-- Brief --
All that should be output is the block of lines below from the line with "diff --git a/web/src/stars/PeripherySlot.tsx" to the line with "-173,7 +173,7 @@", both included, exactly as written.

-- Given data --
▼

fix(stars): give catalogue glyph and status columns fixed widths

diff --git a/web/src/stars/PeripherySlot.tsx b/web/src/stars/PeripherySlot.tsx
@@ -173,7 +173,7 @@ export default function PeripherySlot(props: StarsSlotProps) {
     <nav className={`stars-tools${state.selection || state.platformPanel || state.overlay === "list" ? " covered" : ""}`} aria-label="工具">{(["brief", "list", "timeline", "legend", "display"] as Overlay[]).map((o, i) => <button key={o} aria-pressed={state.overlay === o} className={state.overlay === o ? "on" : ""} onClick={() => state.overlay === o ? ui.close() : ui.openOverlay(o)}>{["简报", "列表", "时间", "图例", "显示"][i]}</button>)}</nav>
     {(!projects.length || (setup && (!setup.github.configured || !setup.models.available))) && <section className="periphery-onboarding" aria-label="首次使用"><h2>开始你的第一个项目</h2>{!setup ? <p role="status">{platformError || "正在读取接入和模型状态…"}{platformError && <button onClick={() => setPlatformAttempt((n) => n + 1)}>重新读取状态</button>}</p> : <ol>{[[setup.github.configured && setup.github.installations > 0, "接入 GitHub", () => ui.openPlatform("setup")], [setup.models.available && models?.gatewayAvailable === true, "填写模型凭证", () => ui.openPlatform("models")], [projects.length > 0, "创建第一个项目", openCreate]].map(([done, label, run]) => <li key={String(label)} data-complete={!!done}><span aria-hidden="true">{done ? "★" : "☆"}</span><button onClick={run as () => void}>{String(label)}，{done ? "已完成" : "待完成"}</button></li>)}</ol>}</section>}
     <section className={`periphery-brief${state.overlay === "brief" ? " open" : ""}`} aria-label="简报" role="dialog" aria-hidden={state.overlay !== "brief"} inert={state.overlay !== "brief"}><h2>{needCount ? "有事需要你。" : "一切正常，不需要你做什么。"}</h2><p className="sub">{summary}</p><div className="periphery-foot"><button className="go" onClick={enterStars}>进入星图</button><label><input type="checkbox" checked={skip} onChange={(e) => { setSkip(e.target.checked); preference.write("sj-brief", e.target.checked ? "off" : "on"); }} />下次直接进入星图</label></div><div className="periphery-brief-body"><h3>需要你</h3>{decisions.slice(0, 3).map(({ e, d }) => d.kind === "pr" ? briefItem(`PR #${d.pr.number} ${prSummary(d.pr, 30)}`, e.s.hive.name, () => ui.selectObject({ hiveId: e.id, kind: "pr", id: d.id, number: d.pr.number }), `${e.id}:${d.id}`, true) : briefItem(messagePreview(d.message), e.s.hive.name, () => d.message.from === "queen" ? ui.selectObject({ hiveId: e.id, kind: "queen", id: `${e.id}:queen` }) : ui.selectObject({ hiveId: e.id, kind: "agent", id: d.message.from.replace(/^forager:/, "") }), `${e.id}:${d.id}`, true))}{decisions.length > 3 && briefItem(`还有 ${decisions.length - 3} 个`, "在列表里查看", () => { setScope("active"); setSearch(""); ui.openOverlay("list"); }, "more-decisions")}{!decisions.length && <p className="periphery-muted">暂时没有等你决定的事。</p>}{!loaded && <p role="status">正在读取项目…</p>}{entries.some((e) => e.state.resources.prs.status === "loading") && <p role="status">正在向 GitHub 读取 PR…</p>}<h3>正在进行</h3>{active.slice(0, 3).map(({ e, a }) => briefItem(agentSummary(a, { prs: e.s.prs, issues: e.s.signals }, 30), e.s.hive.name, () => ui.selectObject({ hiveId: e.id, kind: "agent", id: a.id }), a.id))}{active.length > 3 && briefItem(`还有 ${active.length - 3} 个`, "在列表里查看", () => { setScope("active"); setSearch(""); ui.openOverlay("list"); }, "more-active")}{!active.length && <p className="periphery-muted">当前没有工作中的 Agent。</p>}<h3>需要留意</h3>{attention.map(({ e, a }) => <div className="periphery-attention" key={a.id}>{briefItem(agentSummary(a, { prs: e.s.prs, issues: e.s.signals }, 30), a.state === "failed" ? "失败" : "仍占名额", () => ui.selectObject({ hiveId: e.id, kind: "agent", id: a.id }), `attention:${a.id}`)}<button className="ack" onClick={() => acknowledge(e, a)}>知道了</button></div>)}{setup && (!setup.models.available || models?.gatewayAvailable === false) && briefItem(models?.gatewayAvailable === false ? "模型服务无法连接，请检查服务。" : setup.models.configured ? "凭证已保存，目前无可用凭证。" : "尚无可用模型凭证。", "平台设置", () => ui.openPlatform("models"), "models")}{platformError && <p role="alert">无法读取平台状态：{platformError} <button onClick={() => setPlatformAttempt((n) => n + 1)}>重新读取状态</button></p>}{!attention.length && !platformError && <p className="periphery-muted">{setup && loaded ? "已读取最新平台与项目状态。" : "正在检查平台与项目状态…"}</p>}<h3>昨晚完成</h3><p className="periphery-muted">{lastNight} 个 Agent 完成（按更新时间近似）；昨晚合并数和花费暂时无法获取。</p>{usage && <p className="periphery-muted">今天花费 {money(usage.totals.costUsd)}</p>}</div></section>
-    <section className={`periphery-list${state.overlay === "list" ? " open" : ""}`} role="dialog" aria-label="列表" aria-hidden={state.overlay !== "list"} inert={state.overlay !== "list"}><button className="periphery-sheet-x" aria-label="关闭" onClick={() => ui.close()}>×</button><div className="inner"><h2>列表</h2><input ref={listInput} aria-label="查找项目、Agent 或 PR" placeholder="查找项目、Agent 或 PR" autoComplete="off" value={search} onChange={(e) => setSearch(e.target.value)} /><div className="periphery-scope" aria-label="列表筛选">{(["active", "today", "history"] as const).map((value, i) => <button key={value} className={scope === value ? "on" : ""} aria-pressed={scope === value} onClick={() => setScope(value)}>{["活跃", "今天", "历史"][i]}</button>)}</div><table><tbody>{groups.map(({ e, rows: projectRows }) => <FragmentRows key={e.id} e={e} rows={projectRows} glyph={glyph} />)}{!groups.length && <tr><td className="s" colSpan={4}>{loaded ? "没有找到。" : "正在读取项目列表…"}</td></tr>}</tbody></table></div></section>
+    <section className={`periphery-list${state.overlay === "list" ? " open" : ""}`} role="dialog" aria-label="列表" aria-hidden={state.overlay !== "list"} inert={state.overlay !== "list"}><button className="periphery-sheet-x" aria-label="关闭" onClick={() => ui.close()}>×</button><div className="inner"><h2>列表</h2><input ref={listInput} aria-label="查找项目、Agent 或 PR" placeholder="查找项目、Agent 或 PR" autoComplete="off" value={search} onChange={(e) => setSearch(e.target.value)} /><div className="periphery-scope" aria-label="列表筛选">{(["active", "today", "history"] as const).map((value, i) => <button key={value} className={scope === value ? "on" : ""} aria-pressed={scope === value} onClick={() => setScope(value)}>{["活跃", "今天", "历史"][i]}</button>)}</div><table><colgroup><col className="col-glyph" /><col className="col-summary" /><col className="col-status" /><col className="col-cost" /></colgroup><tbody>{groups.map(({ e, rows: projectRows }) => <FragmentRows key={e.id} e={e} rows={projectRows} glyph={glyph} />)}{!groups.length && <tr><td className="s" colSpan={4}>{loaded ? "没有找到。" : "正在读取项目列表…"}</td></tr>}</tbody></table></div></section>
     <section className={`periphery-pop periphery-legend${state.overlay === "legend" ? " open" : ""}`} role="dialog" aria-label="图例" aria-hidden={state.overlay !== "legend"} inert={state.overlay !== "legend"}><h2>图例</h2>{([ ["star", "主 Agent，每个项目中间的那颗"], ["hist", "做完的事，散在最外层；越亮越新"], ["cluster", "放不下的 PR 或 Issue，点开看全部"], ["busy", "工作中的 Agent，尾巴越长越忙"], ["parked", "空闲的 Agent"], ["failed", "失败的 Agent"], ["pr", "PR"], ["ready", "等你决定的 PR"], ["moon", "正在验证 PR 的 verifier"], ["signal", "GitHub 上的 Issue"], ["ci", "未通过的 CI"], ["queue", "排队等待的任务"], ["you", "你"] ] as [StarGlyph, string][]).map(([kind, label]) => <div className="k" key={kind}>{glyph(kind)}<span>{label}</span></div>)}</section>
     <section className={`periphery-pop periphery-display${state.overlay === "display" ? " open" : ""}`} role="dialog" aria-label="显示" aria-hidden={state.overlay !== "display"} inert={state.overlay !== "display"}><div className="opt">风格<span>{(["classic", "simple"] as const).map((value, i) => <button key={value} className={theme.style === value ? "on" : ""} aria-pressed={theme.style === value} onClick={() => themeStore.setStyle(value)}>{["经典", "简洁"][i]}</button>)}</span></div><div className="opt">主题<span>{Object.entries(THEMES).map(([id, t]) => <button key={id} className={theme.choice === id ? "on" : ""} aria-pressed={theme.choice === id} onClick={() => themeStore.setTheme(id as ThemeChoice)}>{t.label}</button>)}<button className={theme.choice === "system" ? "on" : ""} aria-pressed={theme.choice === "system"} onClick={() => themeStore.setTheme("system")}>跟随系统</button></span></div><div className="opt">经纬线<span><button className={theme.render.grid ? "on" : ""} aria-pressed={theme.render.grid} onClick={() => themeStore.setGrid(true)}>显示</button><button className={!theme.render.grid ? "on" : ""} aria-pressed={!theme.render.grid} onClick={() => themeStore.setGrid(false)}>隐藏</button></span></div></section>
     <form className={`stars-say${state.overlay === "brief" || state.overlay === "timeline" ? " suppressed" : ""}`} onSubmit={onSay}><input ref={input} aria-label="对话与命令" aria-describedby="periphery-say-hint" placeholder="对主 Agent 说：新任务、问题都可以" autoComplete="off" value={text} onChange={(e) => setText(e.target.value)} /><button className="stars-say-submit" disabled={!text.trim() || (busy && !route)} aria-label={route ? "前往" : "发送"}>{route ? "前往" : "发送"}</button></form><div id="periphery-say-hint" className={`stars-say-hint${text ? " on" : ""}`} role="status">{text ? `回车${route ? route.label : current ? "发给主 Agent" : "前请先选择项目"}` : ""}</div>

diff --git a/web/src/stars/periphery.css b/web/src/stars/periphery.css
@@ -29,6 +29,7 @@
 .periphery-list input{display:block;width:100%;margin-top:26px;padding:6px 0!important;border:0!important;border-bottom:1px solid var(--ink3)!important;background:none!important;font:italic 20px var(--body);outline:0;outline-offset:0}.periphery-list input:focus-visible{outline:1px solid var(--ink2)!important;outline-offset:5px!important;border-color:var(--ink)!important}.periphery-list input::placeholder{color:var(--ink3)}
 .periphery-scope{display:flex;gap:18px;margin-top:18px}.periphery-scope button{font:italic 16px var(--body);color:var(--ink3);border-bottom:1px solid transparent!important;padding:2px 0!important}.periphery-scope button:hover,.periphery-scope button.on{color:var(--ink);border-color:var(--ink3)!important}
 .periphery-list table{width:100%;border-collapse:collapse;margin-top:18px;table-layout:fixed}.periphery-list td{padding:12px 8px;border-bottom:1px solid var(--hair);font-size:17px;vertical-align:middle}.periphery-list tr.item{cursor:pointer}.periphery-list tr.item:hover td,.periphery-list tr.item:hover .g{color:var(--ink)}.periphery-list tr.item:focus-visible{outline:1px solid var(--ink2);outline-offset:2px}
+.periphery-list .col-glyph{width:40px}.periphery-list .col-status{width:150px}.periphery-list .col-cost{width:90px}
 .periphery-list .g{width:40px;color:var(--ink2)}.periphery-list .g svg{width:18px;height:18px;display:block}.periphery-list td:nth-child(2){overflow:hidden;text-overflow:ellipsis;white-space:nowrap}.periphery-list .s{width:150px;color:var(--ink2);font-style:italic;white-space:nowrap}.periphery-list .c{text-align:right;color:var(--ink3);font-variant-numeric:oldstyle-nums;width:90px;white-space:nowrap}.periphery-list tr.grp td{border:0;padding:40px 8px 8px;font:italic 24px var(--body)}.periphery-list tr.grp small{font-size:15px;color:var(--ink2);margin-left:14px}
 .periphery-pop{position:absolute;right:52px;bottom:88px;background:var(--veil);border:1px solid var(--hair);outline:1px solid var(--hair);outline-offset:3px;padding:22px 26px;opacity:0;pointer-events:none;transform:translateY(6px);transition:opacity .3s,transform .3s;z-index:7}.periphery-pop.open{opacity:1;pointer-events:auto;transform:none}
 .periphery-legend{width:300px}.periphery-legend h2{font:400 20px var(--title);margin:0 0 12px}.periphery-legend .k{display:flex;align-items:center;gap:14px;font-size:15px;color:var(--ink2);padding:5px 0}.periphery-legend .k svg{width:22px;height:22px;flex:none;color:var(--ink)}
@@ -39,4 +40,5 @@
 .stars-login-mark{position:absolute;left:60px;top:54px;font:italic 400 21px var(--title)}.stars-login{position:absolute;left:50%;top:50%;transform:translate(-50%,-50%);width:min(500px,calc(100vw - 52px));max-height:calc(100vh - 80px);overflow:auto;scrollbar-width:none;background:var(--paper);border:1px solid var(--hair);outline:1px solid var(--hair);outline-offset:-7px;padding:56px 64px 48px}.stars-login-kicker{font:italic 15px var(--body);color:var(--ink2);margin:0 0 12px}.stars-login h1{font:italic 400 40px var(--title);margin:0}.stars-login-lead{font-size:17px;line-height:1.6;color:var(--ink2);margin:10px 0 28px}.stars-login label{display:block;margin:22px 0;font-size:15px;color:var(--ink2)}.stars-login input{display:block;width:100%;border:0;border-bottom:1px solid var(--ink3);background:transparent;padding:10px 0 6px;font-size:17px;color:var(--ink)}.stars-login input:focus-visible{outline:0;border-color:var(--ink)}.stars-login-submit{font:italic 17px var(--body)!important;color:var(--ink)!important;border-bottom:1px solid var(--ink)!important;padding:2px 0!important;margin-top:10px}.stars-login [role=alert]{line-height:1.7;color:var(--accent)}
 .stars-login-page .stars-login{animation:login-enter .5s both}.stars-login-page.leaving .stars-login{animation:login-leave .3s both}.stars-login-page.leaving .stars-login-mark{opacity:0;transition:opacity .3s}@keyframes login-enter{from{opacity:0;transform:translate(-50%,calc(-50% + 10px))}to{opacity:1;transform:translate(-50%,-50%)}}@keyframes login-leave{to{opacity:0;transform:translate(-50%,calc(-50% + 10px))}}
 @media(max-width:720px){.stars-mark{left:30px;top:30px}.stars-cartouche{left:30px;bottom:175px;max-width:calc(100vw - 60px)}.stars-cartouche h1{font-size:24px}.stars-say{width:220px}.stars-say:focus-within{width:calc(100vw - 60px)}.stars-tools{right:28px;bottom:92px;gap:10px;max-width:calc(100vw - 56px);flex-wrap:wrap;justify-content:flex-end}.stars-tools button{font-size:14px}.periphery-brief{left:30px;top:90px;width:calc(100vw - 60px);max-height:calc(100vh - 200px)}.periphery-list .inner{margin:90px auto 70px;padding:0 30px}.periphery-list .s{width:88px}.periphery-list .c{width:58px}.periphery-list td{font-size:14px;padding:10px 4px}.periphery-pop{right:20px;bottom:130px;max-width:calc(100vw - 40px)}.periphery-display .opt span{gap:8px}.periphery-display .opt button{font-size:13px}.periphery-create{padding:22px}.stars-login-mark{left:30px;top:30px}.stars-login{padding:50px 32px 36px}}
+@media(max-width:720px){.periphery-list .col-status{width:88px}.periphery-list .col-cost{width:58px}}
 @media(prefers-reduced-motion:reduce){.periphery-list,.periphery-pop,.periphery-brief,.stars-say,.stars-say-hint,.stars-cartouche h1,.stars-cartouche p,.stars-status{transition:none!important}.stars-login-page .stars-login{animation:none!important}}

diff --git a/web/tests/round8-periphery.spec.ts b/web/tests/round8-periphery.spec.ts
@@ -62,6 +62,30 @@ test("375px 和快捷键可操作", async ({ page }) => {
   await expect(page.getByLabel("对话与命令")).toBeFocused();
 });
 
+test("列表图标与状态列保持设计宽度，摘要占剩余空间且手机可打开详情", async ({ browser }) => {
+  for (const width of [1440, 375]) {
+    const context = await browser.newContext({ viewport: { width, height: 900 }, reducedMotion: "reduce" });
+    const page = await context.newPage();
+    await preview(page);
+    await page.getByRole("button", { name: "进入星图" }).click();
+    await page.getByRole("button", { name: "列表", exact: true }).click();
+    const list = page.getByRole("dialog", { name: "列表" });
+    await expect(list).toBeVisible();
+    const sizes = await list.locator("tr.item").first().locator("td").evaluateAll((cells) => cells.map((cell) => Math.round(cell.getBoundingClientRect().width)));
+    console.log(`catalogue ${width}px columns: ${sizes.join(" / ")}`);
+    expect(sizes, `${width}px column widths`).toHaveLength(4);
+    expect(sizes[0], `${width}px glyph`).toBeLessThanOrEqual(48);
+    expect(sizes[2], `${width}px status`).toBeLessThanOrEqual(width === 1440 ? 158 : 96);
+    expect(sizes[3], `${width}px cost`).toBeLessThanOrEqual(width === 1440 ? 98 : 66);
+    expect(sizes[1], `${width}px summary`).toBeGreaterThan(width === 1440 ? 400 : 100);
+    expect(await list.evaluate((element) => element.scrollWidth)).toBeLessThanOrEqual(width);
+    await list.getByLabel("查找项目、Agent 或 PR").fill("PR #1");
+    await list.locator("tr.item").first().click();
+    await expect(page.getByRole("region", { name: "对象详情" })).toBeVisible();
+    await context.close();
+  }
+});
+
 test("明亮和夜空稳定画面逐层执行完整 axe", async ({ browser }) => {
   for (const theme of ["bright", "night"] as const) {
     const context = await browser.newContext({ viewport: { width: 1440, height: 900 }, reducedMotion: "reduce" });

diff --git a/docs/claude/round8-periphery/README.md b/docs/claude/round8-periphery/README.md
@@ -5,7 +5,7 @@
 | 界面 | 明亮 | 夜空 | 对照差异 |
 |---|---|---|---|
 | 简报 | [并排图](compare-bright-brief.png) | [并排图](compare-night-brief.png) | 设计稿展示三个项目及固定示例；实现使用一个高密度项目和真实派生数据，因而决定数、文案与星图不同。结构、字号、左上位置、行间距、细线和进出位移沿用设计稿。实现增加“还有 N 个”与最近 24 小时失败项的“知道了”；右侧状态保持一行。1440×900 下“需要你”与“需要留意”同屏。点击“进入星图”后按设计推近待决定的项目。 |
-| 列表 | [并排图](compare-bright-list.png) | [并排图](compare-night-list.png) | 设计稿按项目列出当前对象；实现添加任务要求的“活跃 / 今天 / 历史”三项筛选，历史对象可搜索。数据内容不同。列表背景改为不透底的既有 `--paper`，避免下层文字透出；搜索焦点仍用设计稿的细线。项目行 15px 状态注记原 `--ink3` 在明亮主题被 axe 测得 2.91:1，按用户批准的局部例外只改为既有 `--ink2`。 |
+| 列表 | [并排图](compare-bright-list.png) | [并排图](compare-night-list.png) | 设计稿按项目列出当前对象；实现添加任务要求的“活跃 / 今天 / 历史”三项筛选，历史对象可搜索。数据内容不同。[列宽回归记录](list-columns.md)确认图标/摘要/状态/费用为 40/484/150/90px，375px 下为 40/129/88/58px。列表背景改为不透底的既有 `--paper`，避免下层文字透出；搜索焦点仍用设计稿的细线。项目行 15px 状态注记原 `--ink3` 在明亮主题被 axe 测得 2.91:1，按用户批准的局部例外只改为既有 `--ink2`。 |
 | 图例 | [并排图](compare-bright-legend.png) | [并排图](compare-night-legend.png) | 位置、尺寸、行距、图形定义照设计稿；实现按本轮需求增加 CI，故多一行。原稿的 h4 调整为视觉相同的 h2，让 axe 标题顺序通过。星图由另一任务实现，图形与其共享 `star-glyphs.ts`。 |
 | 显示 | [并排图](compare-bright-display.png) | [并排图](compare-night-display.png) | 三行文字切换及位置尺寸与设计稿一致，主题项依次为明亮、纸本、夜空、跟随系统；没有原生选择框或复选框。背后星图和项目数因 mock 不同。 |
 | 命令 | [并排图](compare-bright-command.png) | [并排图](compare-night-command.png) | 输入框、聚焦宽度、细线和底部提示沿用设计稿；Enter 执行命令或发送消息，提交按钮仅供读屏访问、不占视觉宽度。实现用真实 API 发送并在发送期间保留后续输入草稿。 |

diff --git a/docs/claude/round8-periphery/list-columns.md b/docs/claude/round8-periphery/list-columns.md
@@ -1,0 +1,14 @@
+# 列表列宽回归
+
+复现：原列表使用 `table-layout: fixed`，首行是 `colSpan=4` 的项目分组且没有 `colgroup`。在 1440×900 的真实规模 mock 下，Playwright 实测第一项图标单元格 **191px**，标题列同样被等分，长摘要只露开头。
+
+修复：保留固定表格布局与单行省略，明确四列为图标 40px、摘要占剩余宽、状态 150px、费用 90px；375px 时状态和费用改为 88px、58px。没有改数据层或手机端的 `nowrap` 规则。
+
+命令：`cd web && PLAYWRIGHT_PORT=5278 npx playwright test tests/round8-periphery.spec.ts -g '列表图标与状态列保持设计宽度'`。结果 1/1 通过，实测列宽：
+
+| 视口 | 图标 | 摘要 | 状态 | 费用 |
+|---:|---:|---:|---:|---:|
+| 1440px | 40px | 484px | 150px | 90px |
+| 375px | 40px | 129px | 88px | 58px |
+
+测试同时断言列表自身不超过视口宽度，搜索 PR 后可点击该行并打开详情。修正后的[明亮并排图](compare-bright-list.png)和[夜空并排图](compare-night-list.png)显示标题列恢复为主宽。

▲

-- The completed task --
diff --git a/web/src/stars/PeripherySlot.tsx b/web/src/stars/PeripherySlot.tsx
@@ -173,7 +173,7 @@ export default function PeripherySlot(props: StarsSlotProps) {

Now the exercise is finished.